Neil McGill Gorsuch (/ˈɡɔːrsʌtʃ/;[2] born August 29, 1967)[3] is an Associate Justice of the Supreme Court of the United States.[4] He was appointed by President Donald Trump
Donald Trump
to succeed Antonin Scalia following a year-long vacancy[5][6] and took the oath of office on April 10, 2017. Gorsuch is a proponent of textualism in statutory interpretation and originalism in interpreting the U.S. Constitution.[7][8][9] He is the first Supreme Court Justice to serve alongside another Justice for whom he once had clerked (Anthony Kennedy).[10] Along with Justice Clarence Thomas, he is an advocate of natural law jurisprudence.[11] Gorsuch clerked for Judge David B. Sentelle on the U.S. Court of Appeals for the D.C. Circuit from 1991 to 1992, and then for U.S. Supreme Court Justices Byron White
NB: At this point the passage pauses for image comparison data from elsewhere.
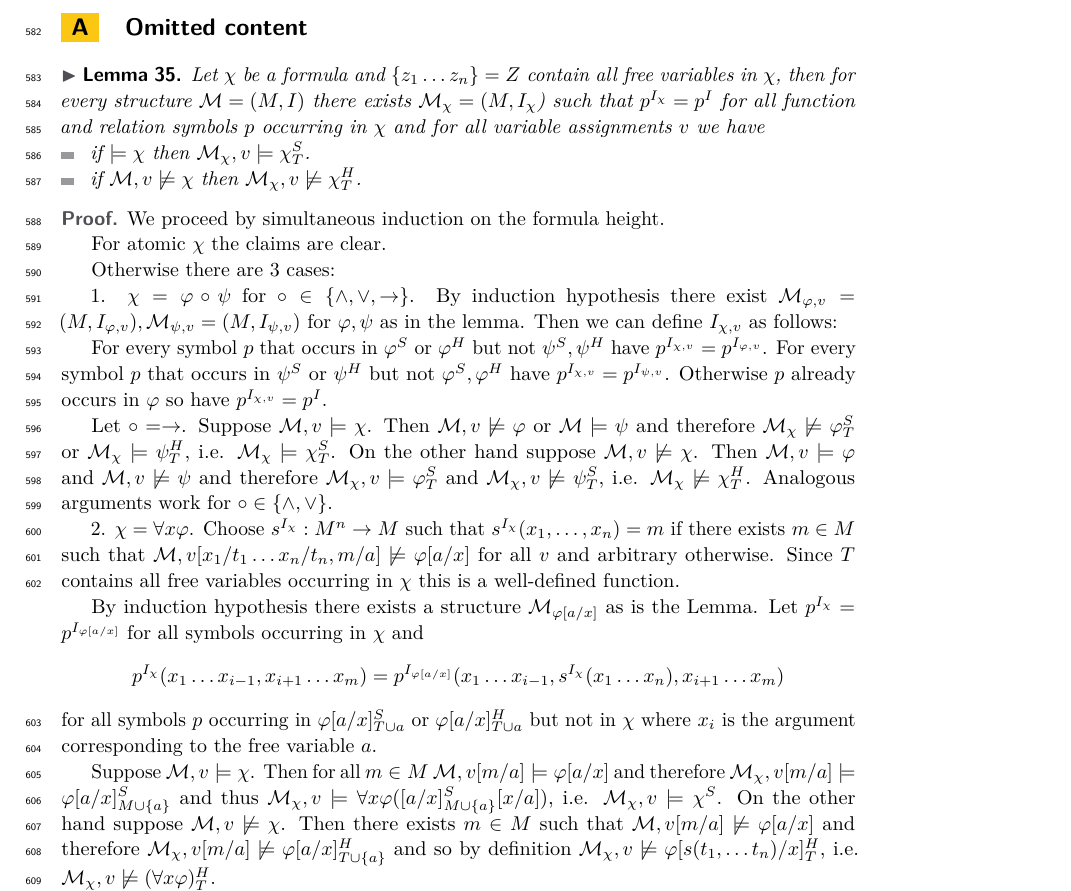
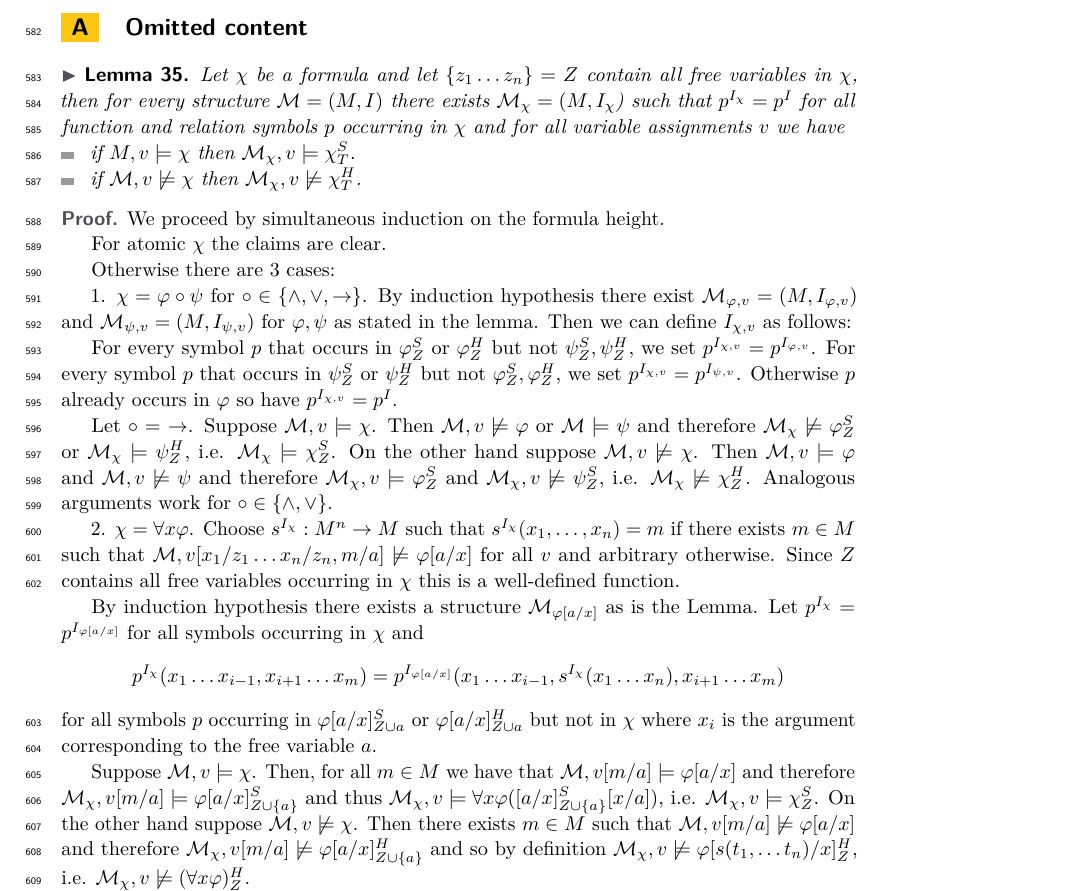
Before and after one commit to lexpk/Proofs-as-Programs-in-Classical-Logic, a LaTeX paper (CSL/lipics-v2021-EIICL.tex): part of page 17 of 20, cut so that both start at the same text. Compiled offline with pdfLaTeX.

Commit message:
typos proof of lemma 35

```diff
--- a/CSL/lipics-v2021-EIICL.tex
+++ b/CSL/lipics-v2021-EIICL.tex
@@ -735,9 +735,9 @@ We will target the particular calculi used by state-of-the-art provers, e.g. sup
 \section{Omitted content}
 
 \begin{lemma}\label{ap1}
-	Let $\chi$ be a formula and $\{z_1\dots z_n\} = Z$ contain all free variables in $\chi$, then for every structure $\mathcal M = (M, I)$ there exists $\mathcal M_\chi = (M, I_\chi$) such that $p^{I_{\chi}} = p^I$ for all function and relation symbols $p$ occurring in $\chi$ and for all variable assignments $v$ we have
+Let $\chi$ be a formula and let $\{z_1\dots z_n\} = Z$ contain all free variables in $\chi$, then for every structure $\mathcal M = (M, I)$ there exists $\mathcal M_\chi = (M, I_\chi$) such that $p^{I_{\chi}} = p^I$ for all function and relation symbols $p$ occurring in $\chi$ and for all variable assignments $v$ we have
 	\begin{itemize}
-		\item if $\models\chi$ then $\mathcal M_\chi, v\models\chi^S_T$.
+		\item if $M, v \models\chi$ then $\mathcal M_\chi, v\models\chi^S_T$.
 		\item if $\mathcal M, v\not\models\chi$ then $\mathcal M_\chi, v\not\models\chi^H_T$.
 	\end{itemize}
 \end{lemma}
@@ -749,17 +749,18 @@ We will target the particular calculi used by state-of-the-art provers, e.g. sup
 
 	Otherwise there are $3$ cases:
 
-	1. $\chi = \varphi\circ\psi$ for $\circ\in\{\wedge,\vee,\to\}$. By induction hypothesis there exist $\mathcal M_{\varphi, v} = (M, I_{\varphi, v}), \mathcal M_{\psi, v} = (M, I_{\psi, v})$ for $\varphi,\psi$ as in the lemma. Then we can define $I_{\chi, v}$ as follows:
+	1. $\chi = \varphi\circ\psi$ for $\circ\in\{\wedge,\vee,\to\}$. By induction hypothesis there exist $\mathcal M_{\varphi, v} = (M, I_{\varphi, v})$ and $\mathcal M_{\psi, v} = (M, I_{\psi, v})$ for $\varphi,\psi$ as stated in the lemma.
+Then we can define $I_{\chi, v}$ as follows:
 
-	For every symbol $p$ that occurs in $\varphi^S$ or $\varphi^H$ but not $\psi^S, \psi^H$ have $p^{I_{\chi, v}} = p^{I_{\varphi, v}}$. For every symbol $p$ that occurs in $\psi^S$ or $\psi^H$ but not $\varphi^S, \varphi^H$ have $p^{I_{\chi, v}} = p^{I_{\psi, v}}$. Otherwise $p$ already occurs in $\varphi$ so have $p^{I_{\chi, v}} = p^I$.
+	For every symbol $p$ that occurs in $\varphi^S_Z$ or $\varphi^H_Z$ but not $\psi^S_Z, \psi^H_Z$, we set $p^{I_{\chi, v}} = p^{I_{\varphi, v}}$. For every symbol $p$ that occurs in $\psi^S_Z$ or $\psi^H_Z$ but not $\varphi^S_Z, \varphi^H_Z$, we set $p^{I_{\chi, v}} = p^{I_{\psi, v}}$. Otherwise $p$ already occurs in $\varphi$ so have $p^{I_{\chi, v}} = p^I$.
 
-	Let $\circ=\to$. Suppose $\mathcal M, v\models\chi$. Then $\mathcal M, v\not\models\varphi$ or $\mathcal M\models\psi$ and therefore $\mathcal M_\chi\not\models\varphi^S_T$ or $\mathcal M_\chi\models\psi^H_T$, i.e. $\mathcal M_\chi\models\chi^S_T$. On the other hand suppose $\mathcal M, v\not\models\chi$. Then $\mathcal M, v\models\varphi$ and $\mathcal M, v\not\models\psi$ and therefore $\mathcal M_\chi, v\models \varphi^S_T$ and $\mathcal M_\chi, v\not\models\psi^S_T$, i.e. $\mathcal M_\chi\not\models\chi^H_T$. Analogous arguments work for $\circ\in\{\wedge, \vee\}$.
+	Let $\circ=\ \to$. Suppose $\mathcal M, v\models\chi$. Then $\mathcal M, v\not\models\varphi$ or $\mathcal M\models\psi$ and therefore $\mathcal M_\chi\not\models\varphi^S_Z$ or $\mathcal M_\chi\models\psi^H_Z$, i.e. $\mathcal M_\chi\models\chi^S_Z$. On the other hand suppose $\mathcal M, v\not\models\chi$. Then $\mathcal M, v\models\varphi$ and $\mathcal M, v\not\models\psi$ and therefore $\mathcal M_\chi, v\models \varphi^S_Z$ and $\mathcal M_\chi, v\not\models\psi^S_Z$, i.e. $\mathcal M_\chi\not\models\chi^H_Z$. Analogous arguments work for $\circ\in\{\wedge, \vee\}$.
 
-	2. $\chi = \forall x\varphi$. Choose $s^{I_\chi}:M^n\to M$ such that $s^{I_\chi}(x_1,\dots, x_n) = m$ if there exists $m\in M$ such that $\mathcal M, v[x_1/t_1\dots x_n/t_n, m/a]\not\models\varphi[a/x]$ for all $v$ and arbitrary otherwise. Since $T$ contains all free variables occurring in $\chi$ this is a well-defined function.
+	2. $\chi = \forall x\varphi$. Choose $s^{I_\chi}:M^n\to M$ such that $s^{I_\chi}(x_1,\dots, x_n) = m$ if there exists $m\in M$ such that $\mathcal M, v[x_1/z_1\dots x_n/z_n, m/a]\not\models\varphi[a/x]$ for all $v$ and arbitrary otherwise. Since $Z$ contains all free variables occurring in $\chi$ this is a well-defined function.
 
-	By induction hypothesis there exists a structure $\mathcal M_{\varphi[a/x]}$ as is the Lemma. Let $p^{I_\chi} = p^{I_{\varphi[a/x]}}$ for all symbols occurring in $\chi$ and $$p^{I_\chi}(x_1\dots x_{i-1}, x_{i+1}\dots x_m) = p^{I_{\varphi[a/x]}}(x_1\dots x_{i-1}, s^{I_\chi}(x_1\dots x_n), x_{i+1}\dots x_m)$$ for all symbols $p$ occurring in $\varphi[a/x]^S_{T\cup a}$ or $\varphi[a/x]^H_{T\cup a}$ but not in $\chi$ where $x_i$ is the argument corresponding to the free variable $a$.
+By induction hypothesis there exists a structure $\mathcal M_{\varphi[a/x]}$ as is the Lemma. Let $p^{I_\chi} = p^{I_{\varphi[a/x]}}$ for all symbols occurring in $\chi$ and $$p^{I_\chi}(x_1\dots x_{i-1}, x_{i+1}\dots x_m) = p^{I_{\varphi[a/x]}}(x_1\dots x_{i-1}, s^{I_\chi}(x_1\dots x_n), x_{i+1}\dots x_m)$$ for all symbols $p$ occurring in $\varphi[a/x]^S_{Z\cup a}$ or $\varphi[a/x]^H_{Z\cup a}$ but not in $\chi$ where $x_i$ is the argument corresponding to the free variable $a$.
 
-	Suppose $\mathcal M, v\models\chi$. Then for all $m\in M$ $\mathcal M, v[m/a]\models\varphi[a/x]$ and therefore $\mathcal M_{\chi}, v[m/a]\models\varphi[a/x]^S_{M\cup\{a\}}$ and thus $\mathcal M_{\chi}, v\models \forall x\varphi([a/x]^S_{M\cup\{a\}}[x/a])$, i.e. $\mathcal M_\chi,v\models \chi^S$. On the other hand suppose $\mathcal M, v\not\models\chi$. Then there exists $m\in M$ such that $\mathcal M, v[m/a]\not\models\varphi[a/x]$ and therefore $\mathcal M_\chi, v[m/a]\not\models\varphi[a/x]^H_{T\cup\{a\}}$ and so by definition $\mathcal M_\chi, v\not\models\varphi[s(t_1,\dots t_n)/x]^H_T$, i.e. $\mathcal M_\chi, v\not\models(\forall x\varphi)^H_T$.
+Suppose $\mathcal M, v\models\chi$. Then, for all $m\in M$ we have that $\mathcal M, v[m/a]\models\varphi[a/x]$ and therefore $\mathcal M_{\chi}, v[m/a]\models\varphi[a/x]^S_{Z\cup\{a\}}$ and thus $\mathcal M_{\chi}, v\models \forall x\varphi([a/x]^S_{Z\cup\{a\}}[x/a])$, i.e. $\mathcal M_\chi,v\models \chi^S_Z$. On the other hand suppose $\mathcal M, v\not\models\chi$. Then there exists $m\in M$ such that $\mathcal M, v[m/a]\not\models\varphi[a/x]$ and therefore $\mathcal M_\chi, v[m/a]\not\models\varphi[a/x]^H_{Z\cup\{a\}}$ and so by definition $\mathcal M_\chi, v\not\models\varphi[s(t_1,\dots t_n)/x]^H_Z$, i.e. $\mathcal M_\chi, v\not\models(\forall x\varphi)^H_Z$.
 
-	3. $\chi = \exists x\varphi$. The argument runs dually to 2. Choose $s^{I_\chi}:M^n\to M$ such that $s^{I_\chi}(x_1,\dots, x_n) = m$ if there exists $m\in M$ such that for all $v$ we have $\mathcal M, v[x_1/t_1\dots x_n/t_n, m/a]\models\varphi[a/x]$ and arbitrary otherwise. Since $T$ contains all free variables occurring in $\chi$ this is a well-defined function.
+	3. $\chi = \exists x\varphi$. The argument runs dually to 2. Choose $s^{I_\chi}:M^n\to M$ such that $s^{I_\chi}(x_1,\dots, x_n) = m$ if there exists $m\in M$ such that for all $v$ we have $\mathcal M, v[x_1/z_1\dots x_n/z_n, m/a]\models\varphi[a/x]$ and arbitrary otherwise. Since $Z$ contains all free variables occurring in $\chi$ this is a well-defined function.
 
```
Also changed, not shown: CSL/lipics-v2021-EIICL.tex (4 more changed lines).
Byron White
and Anthony Kennedy, from 1993 to 1994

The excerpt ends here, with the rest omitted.